Greek Officials Pursue Smugglers After Suspect Tanker Flees Rhodes
Customs authorities in Greece are investigating a shipowner and a fuel trading company after a suspected smuggling vessel fled detention and escaped to Turkey.
According to Greek customs authorites, the 1,200 dwt tanker Eirini 1 was engaged in smuggling oil out of Libya. They allege that from Nov. 22-24, Eirini 1 headed to the port of Zuwara, Libya and filled her tanks with an illicit cargo of oil, then departed for Rhodes.
The Eirini's AIS signal disappeared at an anchorage off Malta on November 20 and reappeared under way south of Crete on November 29, according to satellite AIS data from Pole Star. She then headed for Rhodes. According to officials, her master listed the reason for calling at the port as a spare parts stop.
Acting on a confidential tip-off, customs officials inspected the vessel. They found that her cargo tanks were overfilled, and her ballast tanks and bunker tanks were laden with oil as well. The master allegedly presented documents suggesting that the oil cargo had been loaded in an STS transfer with the tanker Anuket Sapphire - but AIS data shows that the Sapphire has been in South America since last March.
Based on the inconsistencies found on board, Greek officials detained Eirini 1 at an anchorage off Rhodes. However, the vessel did not stay put where ordered: according to local media accounts, she weighed anchor and left for Turkey with her AIS off on the night of December 8. A Hellenic Coast Guard vessel attempted to stop her but was not successful.

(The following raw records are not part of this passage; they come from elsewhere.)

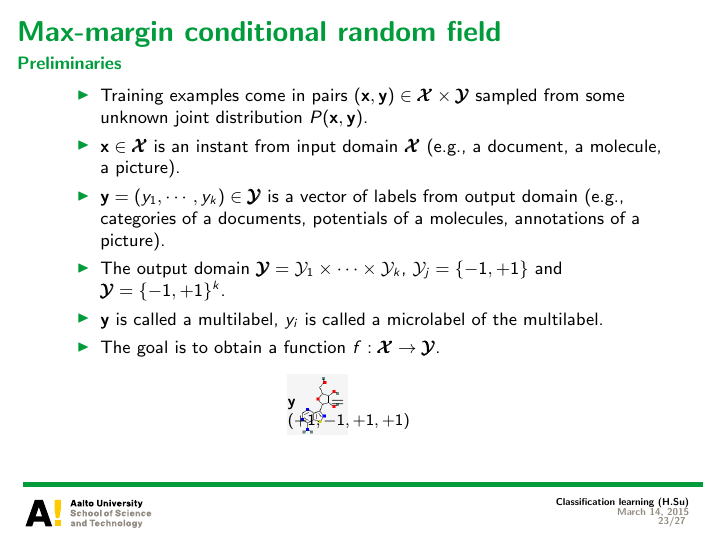
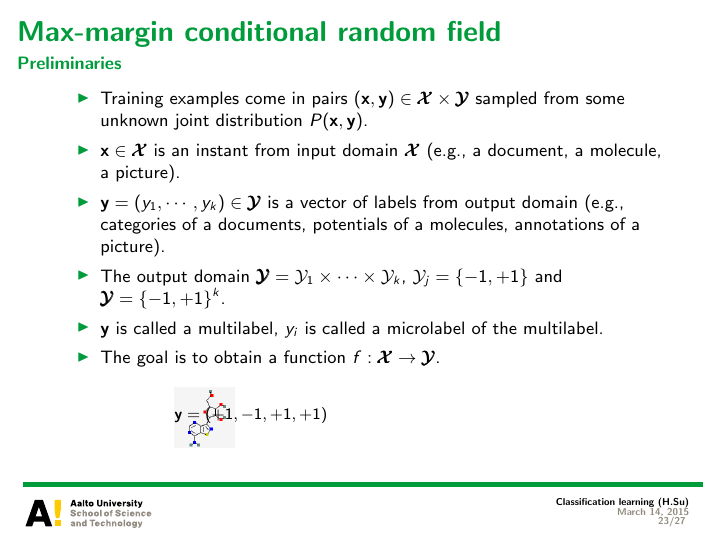
Before and after one commit to hongyusu/Posters_and_Presentations, LaTeX slides (Presentations/T61_6080_special_course_in_bioinformatics2/example.tex): page 23 of 27. The pictures show the PDF file Presentations/T61_6080_special_course_in_bioinformatics2/example.pdf that the author committed with the source.

Commit message:
auto upload

```diff
--- a/Presentations/T61_6080_special_course_in_bioinformatics2/example.tex
+++ b/Presentations/T61_6080_special_course_in_bioinformatics2/example.tex
@@ -408,7 +408,7 @@
 		\item The goal is to obtain a function $f:\vXcal\rightarrow\vYcal$.
 		\begin{table}
         \scriptsize
- \begin{tabular}{p{1cm}p{2cm}}
+ \begin{tabular}{p{5cm}p{2cm}}
         \multirow{3}{*}{\includegraphics[scale = 0.3]{./figures/mol1.png}} &
            \\
           $\vy=(+1,-1,+1,+1)$ \\
```
Also changed, not shown: Presentations/T61_6080_special_course_in_bioinformatics2/example.pdf, 1 other file.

The Eirini's AIS reappeared at Antalya, Turkey on January 2. She departed on January 5, disappearing from AIS on and off for days at a time before arriving off Malta on January 15. As of January 20, she remained at an anchorage she has frequented before, one nautical mile beyond the limit of Malta's territorial seas.
An Interpol request for the arrest of the vessel has been issued, and Greece's intelligence agencies have been notified. Greek investigators have linked the vessel to a fuel trader based in Lasithi, on the easternmost tip of the island of Crete, and suspect that an international fuel smuggling ring is involved.
The 1991-built Eirini 1 was inspected by port state control at Malta in January 2021, and she was detained for a month while her operator rectified a list of serious safety issues. Inspectors found 28 deficiencies on board, including expired life rafts, faulty alarm systems, a broken oily water separator, serious hull damage and corrosion, and an inoperable compass. The vessel was also missing a major share of the paperwork required of a merchant ship, including a muster list and proper navigational charts, according to her Equasis record.